On Russia and China Sarkozy strikes a realist tone. He ignores their domestic affairs altogether. Their foreign policies come for criticism. Sarkozy chided China for using monetary policy as a power tool, and Russia for using energy as a “brutal” weapon. (Interestingly, nowhere does he raise issues that made his foreign minister, Bernard Kouchner famous: the slide toward authoritarian regime in Russia, or violations of freedom of speech in China. In foreign policy, as in everything else, Sarkozy seems determined to run things directly from the Elysée.)
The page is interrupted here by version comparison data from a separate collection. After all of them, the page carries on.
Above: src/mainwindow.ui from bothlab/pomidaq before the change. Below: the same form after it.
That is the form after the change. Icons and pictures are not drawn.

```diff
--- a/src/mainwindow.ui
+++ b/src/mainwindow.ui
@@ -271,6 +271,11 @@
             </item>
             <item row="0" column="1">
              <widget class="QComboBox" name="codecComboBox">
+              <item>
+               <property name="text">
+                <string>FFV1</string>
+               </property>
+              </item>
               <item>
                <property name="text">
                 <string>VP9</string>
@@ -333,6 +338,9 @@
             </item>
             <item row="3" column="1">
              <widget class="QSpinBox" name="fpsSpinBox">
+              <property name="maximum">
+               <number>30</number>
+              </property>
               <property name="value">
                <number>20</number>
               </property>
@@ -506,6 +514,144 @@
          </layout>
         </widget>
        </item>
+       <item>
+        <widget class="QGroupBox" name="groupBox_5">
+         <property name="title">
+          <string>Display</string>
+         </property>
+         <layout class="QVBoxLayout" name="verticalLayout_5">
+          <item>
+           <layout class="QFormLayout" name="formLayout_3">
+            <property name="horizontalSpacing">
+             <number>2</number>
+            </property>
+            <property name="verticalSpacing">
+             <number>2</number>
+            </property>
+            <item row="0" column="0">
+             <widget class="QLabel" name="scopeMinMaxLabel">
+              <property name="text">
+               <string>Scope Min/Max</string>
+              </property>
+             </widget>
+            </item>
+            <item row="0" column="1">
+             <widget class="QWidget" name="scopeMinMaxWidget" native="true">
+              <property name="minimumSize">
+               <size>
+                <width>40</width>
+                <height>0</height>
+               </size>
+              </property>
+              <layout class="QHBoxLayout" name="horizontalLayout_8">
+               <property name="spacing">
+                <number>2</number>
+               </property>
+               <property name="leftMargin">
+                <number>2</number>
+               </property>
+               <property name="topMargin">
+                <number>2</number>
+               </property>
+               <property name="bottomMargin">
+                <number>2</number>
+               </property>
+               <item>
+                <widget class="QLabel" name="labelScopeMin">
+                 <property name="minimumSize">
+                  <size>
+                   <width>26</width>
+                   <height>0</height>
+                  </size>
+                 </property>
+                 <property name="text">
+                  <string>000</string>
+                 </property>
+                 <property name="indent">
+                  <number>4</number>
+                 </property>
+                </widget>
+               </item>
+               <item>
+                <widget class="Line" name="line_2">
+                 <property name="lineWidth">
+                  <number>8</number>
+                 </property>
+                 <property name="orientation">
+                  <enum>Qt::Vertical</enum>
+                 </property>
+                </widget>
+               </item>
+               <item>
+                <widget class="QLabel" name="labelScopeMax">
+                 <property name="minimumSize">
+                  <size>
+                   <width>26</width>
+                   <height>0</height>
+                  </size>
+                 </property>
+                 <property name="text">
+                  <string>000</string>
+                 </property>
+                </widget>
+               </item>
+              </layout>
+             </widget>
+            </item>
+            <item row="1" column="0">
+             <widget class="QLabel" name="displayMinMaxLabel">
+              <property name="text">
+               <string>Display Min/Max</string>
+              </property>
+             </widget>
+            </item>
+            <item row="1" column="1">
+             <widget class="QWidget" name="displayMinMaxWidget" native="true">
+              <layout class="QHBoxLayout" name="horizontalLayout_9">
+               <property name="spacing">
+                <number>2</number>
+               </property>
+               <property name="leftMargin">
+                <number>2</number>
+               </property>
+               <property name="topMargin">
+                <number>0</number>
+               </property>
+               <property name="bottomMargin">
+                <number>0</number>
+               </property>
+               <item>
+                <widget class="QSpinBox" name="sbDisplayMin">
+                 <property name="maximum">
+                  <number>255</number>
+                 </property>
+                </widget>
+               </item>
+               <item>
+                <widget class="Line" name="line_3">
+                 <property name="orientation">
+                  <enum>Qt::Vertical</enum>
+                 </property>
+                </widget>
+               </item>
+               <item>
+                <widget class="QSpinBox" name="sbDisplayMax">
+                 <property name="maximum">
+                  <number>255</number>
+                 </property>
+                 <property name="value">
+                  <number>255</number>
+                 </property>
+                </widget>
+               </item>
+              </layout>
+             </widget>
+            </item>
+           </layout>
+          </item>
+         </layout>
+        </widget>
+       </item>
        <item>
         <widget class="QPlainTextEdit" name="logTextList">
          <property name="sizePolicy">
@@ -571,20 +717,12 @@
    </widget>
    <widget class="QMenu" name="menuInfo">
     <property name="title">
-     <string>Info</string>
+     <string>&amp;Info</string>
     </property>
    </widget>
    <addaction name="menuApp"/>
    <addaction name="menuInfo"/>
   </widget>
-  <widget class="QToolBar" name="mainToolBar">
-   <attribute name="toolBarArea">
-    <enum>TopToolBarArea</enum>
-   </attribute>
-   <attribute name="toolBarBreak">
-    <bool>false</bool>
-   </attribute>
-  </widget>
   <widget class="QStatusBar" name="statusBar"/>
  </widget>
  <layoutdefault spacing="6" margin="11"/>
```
The overall impression Sarkozy leaves is that he is neither anti-American nor pro-American. He does not take cheap shots: although he notes that France was right on Iraq, he does not gloat. He states in the preamble that “the leaders of the past twenty years failed to construct a workable post-Cold war order”. But he is both right and diplomatic in saying so, so America should not take offence. The speech effectively removes America as the defining issue of French foreign policy. France will not view foreign policy as an opportunity to score points at America’s expense; it will judge the world’s problems on their own merits. Where Sarkozy does so, he finds that he has a lot in common with the US. But he will not go out of his way to restore America’s good standing in Europe; the Americans will need to do that work themselves.
Overall this is a very strong presentation. He clearly thought about foreign policy a lot. We have come to associate Sarkozy’s France with exuberant confidence but it bears remembering that only three years ago, the world looked very different through French eyes. The then-Foreign Minister Michel Barnier, also speaking in 2004 to assembled French ambassadors, lamented the decline of France in Europe (because of enlargement of the EU to include pro-US countries). Sarkozy could not have struck a more different note.
Tomas Valasek is director of foreign policy & defence at the Centre for European Reform.